This time, Equality California, the state's largest LGBT rights group, believes it has the votes to pass the bill. The organization has been focusing its lobbying effort on the four assemblymembers who abstained.
Called the Religious Freedom and Civil Marriage Protection Act, the bill would require local clerks to issue marriage licenses to same-sex couples but allow people opposed to gay marriage to refuse to conduct weddings.
If the bill makes it through the Assembly, California would be the first state to pass gay marriage equality legislation. In Massachusetts, the only state where same-sex marriage currently is legal, it was the state Supreme Court that made the decision.
Whether Schwarzenegger will sign it into law is another matter.
Unlike his counterpart in Massachusetts, Mitt Romney, who has pushed for a constitutional amendment to ban gay marriage, Schwarzenegger has sent mixed signals.
In a January meeting with the editorial board of the San Francisco Chronicle Schwarzenegger suggested that this may not be the best time to push gay marriage, saying that a legislative push to fully recognize marriage rights for gays might backfire.
"Eventually in a few years from now, you can readdress it again and see what the people of California think,'' he told the paper. "You cannot force-feed those kind of things.''
Last year in a Tonight Show appearance Schwarzenegger said gay marriage would be "fine with me" if it were enshrined in state law or ruled legal by the courts. (story)
The issue of same-sex marriage also is slowly heading toward the California Supreme Court. Last month a San San Francisco judge ruled that state laws preventing gay marriage are illegal. (story)

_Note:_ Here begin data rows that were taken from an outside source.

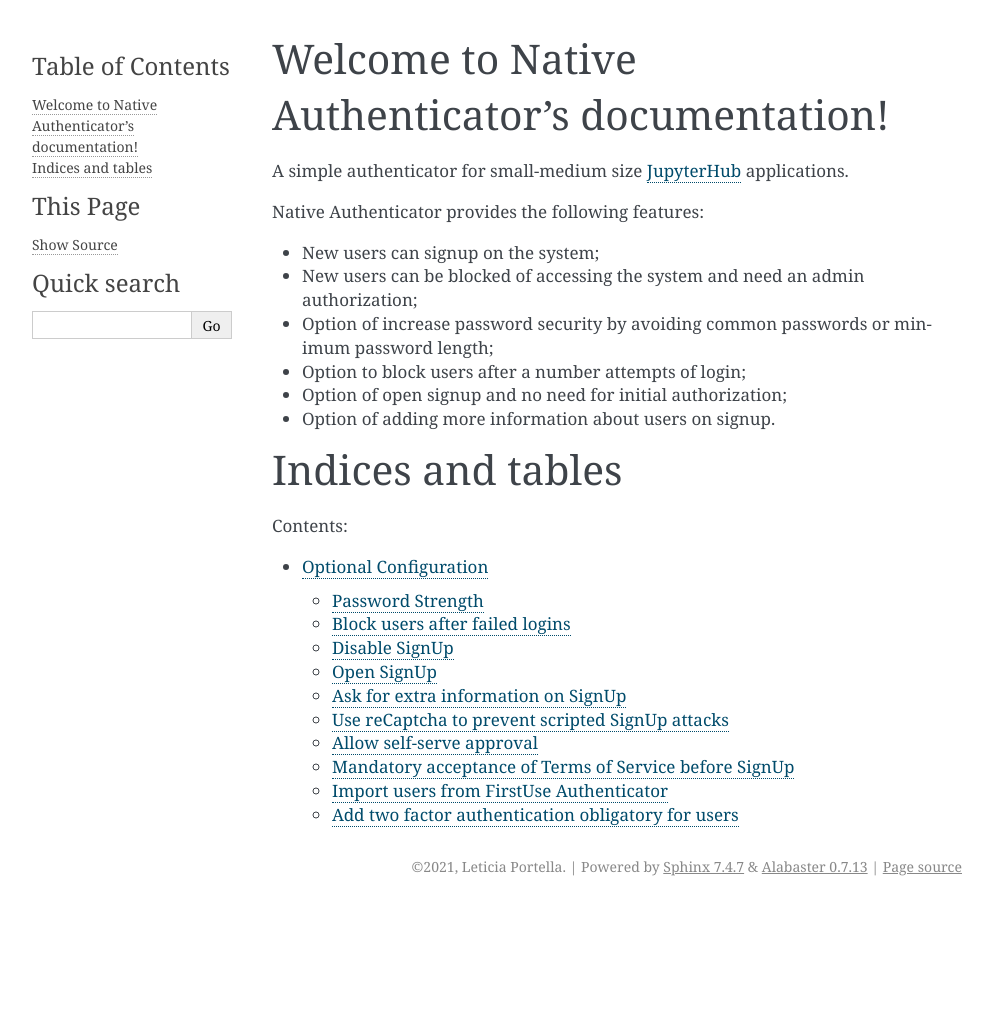
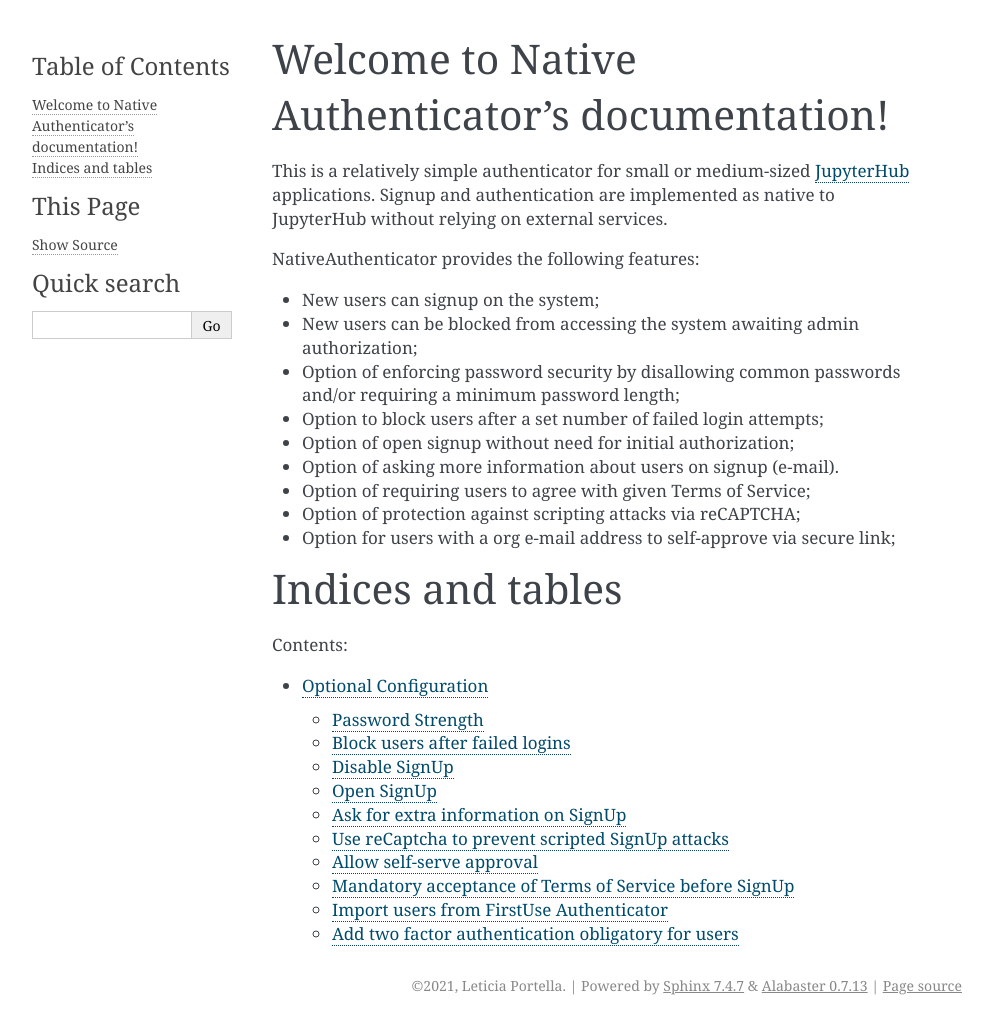
Before and after one commit to jupyterhub/nativeauthenticator, a Sphinx documentation site: the page built from docs/index.rst, in a window 1280 px wide. Shown: the whole page, without its empty margins (148-1141 px from the left). Built offline with Sphinx 7.4.7, drawn with Linux system fonts in a browser that asks for light colours; pages that are not in the unit, such as notebooks, are missing from menus; before the commit the page ends 906 px from its top, so only the background shows below that.

Commit message:
Update index.rst

```diff
--- a/docs/index.rst
+++ b/docs/index.rst
@@ -6,16 +6,19 @@
 Welcome to Native Authenticator's documentation!
 ================================================
 
-A simple authenticator for small-medium size `JupyterHub <https://github.com/jupyterhub/>`_ applications.
+This is a relatively simple authenticator for small or medium-sized `JupyterHub <https://github.com/jupyterhub/>`_ applications. Signup and authentication are implemented as native to JupyterHub without relying on external services.
 
-Native Authenticator provides the following features:
+NativeAuthenticator provides the following features:
 
 * New users can signup on the system;
-* New users can be blocked of accessing the system and need an admin authorization;
-* Option of increase password security by avoiding common passwords or minimum password length;
-* Option to block users after a number attempts of login;
-* Option of open signup and no need for initial authorization;
-* Option of adding more information about users on signup.
+* New users can be blocked from accessing the system awaiting admin authorization;
+* Option of enforcing password security by disallowing common passwords and/or requiring a minimum password length;
+* Option to block users after a set number of failed login attempts;
+* Option of open signup without need for initial authorization;
+* Option of asking more information about users on signup (e-mail).
+* Option of requiring users to agree with given Terms of Service;
+* Option of protection against scripting attacks via reCAPTCHA;
+* Option for users with a org e-mail address to self-approve via secure link;
 
 
 Indices and tables
```
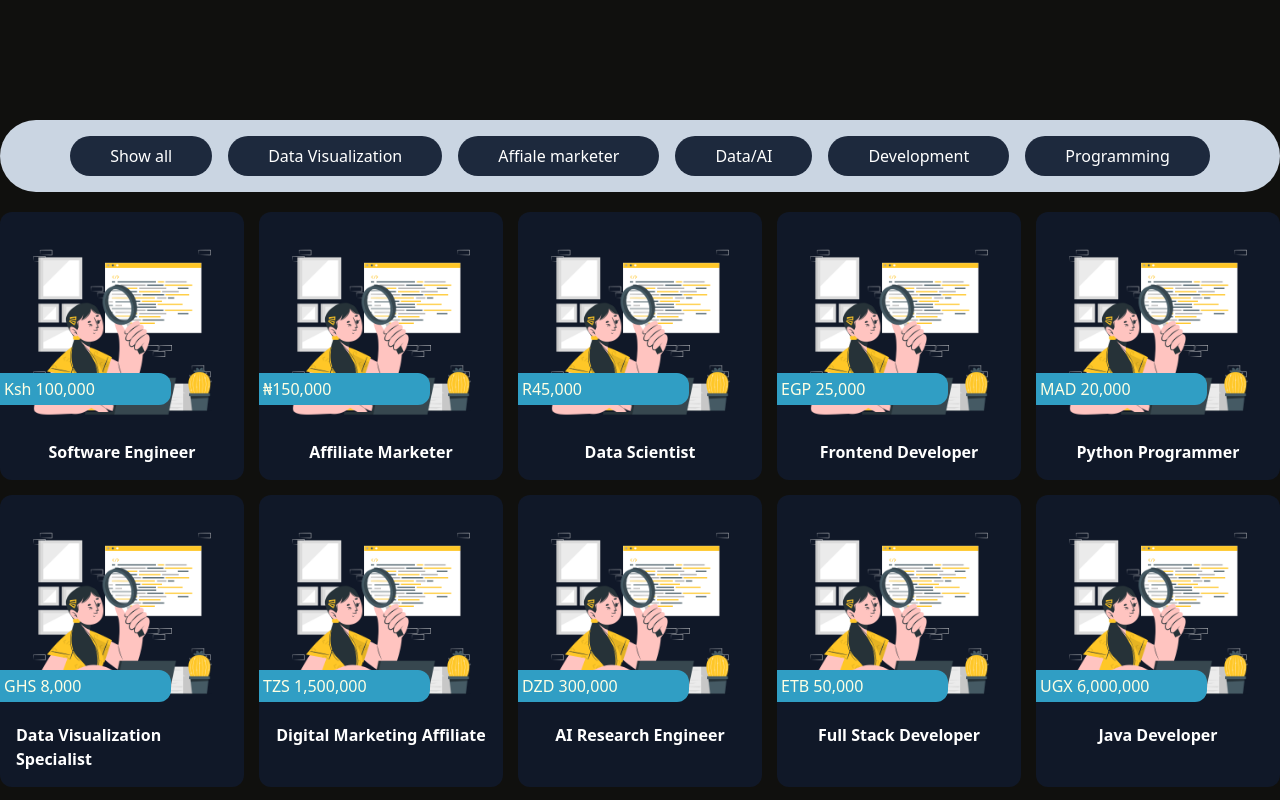
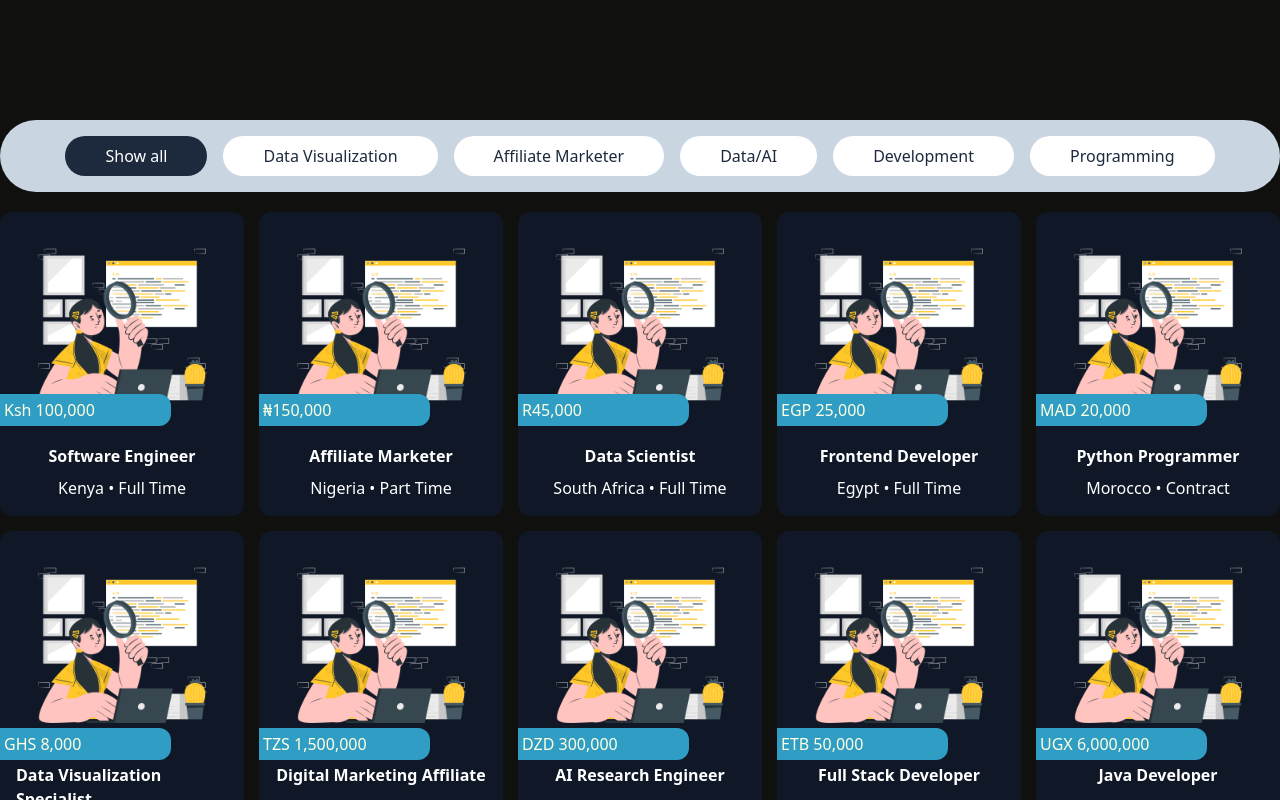
Before and after one commit to tchasinga/jobposter, a Next.js app: page / in a window 1280 px wide. Shown: the part 760-1560 px from the top of the page. Built offline with nearby package versions, Linux system fonts and the light colour scheme.

Commit message:
feat: implement job filtering functionality and enhance layout with new styles

```diff
--- a/app/Pages/Jobs.jsx
+++ b/app/Pages/Jobs.jsx
@@ -1,54 +1,96 @@
-import React from 'react'
-import getjobs from '../../constant/joblisting'
-import Image from 'next/image'
+"use client"
+import React, { useState } from 'react';
+import getjobs from '../../constant/joblisting';
+import Image from 'next/image';
 
 export default function Jobs() {
+  const [filter, setFilter] = useState('all');
+
+  const filteredJobs = filter === 'all'
+    ? getjobs
+    : getjobs.filter(job => job.typeofcarees === filter);
+
+  const handleFilterClick = (category) => {
+    setFilter(category);
+  };
+
   return (
     <div className='max-w-screen-2xl mx-auto w-full py-20'>
       <div className='bg-slate-300 flex gap-4 flex-wrap justify-center items-center py-4 rounded-full'>
+        <button
+          onClick={() => handleFilterClick('all')}
+          className={`px-10 py-2 rounded-full ${
+            filter === 'all' ? 'bg-slate-800 text-white' : 'bg-white text-slate-800'
+          }`}
+        >
+          <p>Show all</p>
+        </button>
 
-            <div className='bg-slate-800 text-white px-10 py-2 rounded-full'>
-                <p>Show all</p>
+        <button
+          onClick={() => handleFilterClick('Data Visualization')}
+          className={`px-10 py-2 rounded-full ${
+            filter === 'Data Visualization' ? 'bg-slate-800 text-white' : 'bg-white text-slate-800'
+          }`}
+        >
+          <p>Data Visualization</p>
+        </button>
+
+        <button
+          onClick={() => handleFilterClick('Affiliate Marketer')}
+          className={`px-10 py-2 rounded-full ${
+            filter === 'Affiliate Marketer' ? 'bg-slate-800 text-white' : 'bg-white text-slate-800'
+          }`}
+        >
+          <p>Affiliate Marketer</p>
+        </button>
+
+        <button
+          onClick={() => handleFilterClick('Data/AI')}
+          className={`px-10 py-2 rounded-full ${
+            filter === 'Data/AI' ? 'bg-slate-800 text-white' : 'bg-white text-slate-800'
+          }`}
+        >
+          <p>Data/AI</p>
+        </button>
+
+        <button
+          onClick={() => handleFilterClick('Development')}
+          className={`px-10 py-2 rounded-full ${
+            filter === 'Development' ? 'bg-slate-800 text-white' : 'bg-white text-slate-800'
+          }`}
+        >
+          <p>Development</p>
+        </button>
+
+        <button
+          onClick={() => handleFilterClick('Programming')}
+          className={`px-10 py-2 rounded-full ${
+            filter === 'Programming' ? 'bg-slate-800 text-white' : 'bg-white text-slate-800'
+          }`}
+        >
+          <p>Programming</p>
+        </button>
       </div>
 
-            <div className='bg-slate-800 text-white px-10 py-2 rounded-full'>
-               <p>Data Visualization</p>
+      {/* Job listing */}
+      <div className='newproductgrid py-5'>
+        {filteredJobs.map((job) => (
+          <div className='bg-gray-900 p-4 rounded-xl relative flex flex-col items-center nimter' key={job.id}>
+            <div className='newproductcardtop'>
+              <Image src={job.cardImgIcon} alt="" width={200} height={200} />
             </div>
-
-            <div className='bg-slate-800 text-white px-10 py-2 rounded-full'>
-               <p>Affiale marketer</p>
-            </div>
-
-            <div className='bg-slate-800 text-white px-10 py-2 rounded-full'>
-               <p>Data/AI</p>
-            </div>
-
-            <div className='bg-slate-800 text-white px-10 py-2 rounded-full'>
-               <p>Development</p>
-            </div>
-
-            <div className='bg-slate-800 text-white px-10 py-2 rounded-full'>
-               <p>Programming</p>
-            </div>
-
-         </div>
-
-         {/* Jo listing is added now */}
-            <div className='newproductgrid py-5 '>
-                {getjobs.map((job) => (
-                    <div className='bg-gray-900 p-4 rounded-xl relative flex flex-col items-center' key={job.id}>
-                        <div className='newproductcardtop'>
-                            <Image src={job.cardImgIcon} alt="" />
-                        </div>
-                        <div className='bg-[#309EC4] w-[70%] p-1 font-medium rounded-r-xl absolute  left-0 top-[60%]  '>
+            <div className='bg-[#309EC4] w-[70%] p-1 font-medium rounded-r-xl absolute left-0 top-[60%]'>
               <h1>{job.salary}</h1>
             </div>
-                        <div className='flex items-center justify-center font-bold text-white'>
+            <div className='flex items-center justify-center font-bold text-white mt-4'>
               <h1>{job.title}</h1>
+            </div>
+            <div className='text-white mt-2'>
+              <p>{job.country} • {job.typeofworks}</p>
             </div>
           </div>
         ))}
       </div>
     </div>
-  )
+  );
 }
--- a/app/Pages/Navbars.jsx
+++ b/app/Pages/Navbars.jsx
@@ -20,7 +20,7 @@ export default function Navbars() {
     ];
 
     return (
-        <nav className='fixed font-poppins font-sans w-full left-0 top-0 z-[999]'>
+        <nav className='fixed font-poppins font-sans w-full left-0 top-0 z-[999] bluvers'>
             <div className="flex items-center justify-between">
                 <div className="mx-7">
                     <h4 className="text-sm myheader uppercase font-bold text-slate-200">
--- a/app/globals.css
+++ b/app/globals.css
@@ -13,3 +13,13 @@ body {
   grid-template-columns: repeat(auto-fit, minmax(220px, 1fr));
   grid-gap: 15px;
 }
+
+.nimter:hover{
+  transform: scale(1.05);
+  transition: all 0.3s ease-in-out;
+  cursor: pointer;
+}
+
+.bluvers{
+  backdrop-filter: blur( 5px );
+}
```
Lines whose indentation alone changed are shown as unchanged.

Meanwhile, a conservative group called the "Voters' Right to Protect Marriage Initiative" has begun collecting signatures to have a proposed amendment to the California Constitution banning same-sex marriage placed on the 2006 ballot. (story) If approved by voters it would not only bar gays and lesbians from marrying but also void the state's landmark domestic partner law.
A new poll, released on the weekend, shows that California voters are equally divided on the issue of same-sex marriage. The Public Policy Institute poll shows that 46 percent are in favor of allowing same-sex couples to marry and 46 percent are opposed.
The result is a slight increase in the number supporting gay marriage over the last poll on the issue, but has given Equality California reason to believe that if the proposed amendment makes it to voters a majority would reject it.
"This poll reflects the tremendous education Californians have received by knowing our families who live their lives, raise children, and contribute to their communities despite the stigma of discrimination," said Equality California Executive Director Geoffrey Kors in a statement.
"It is heartening to see solid movement in the direction of equality and away from discrimination."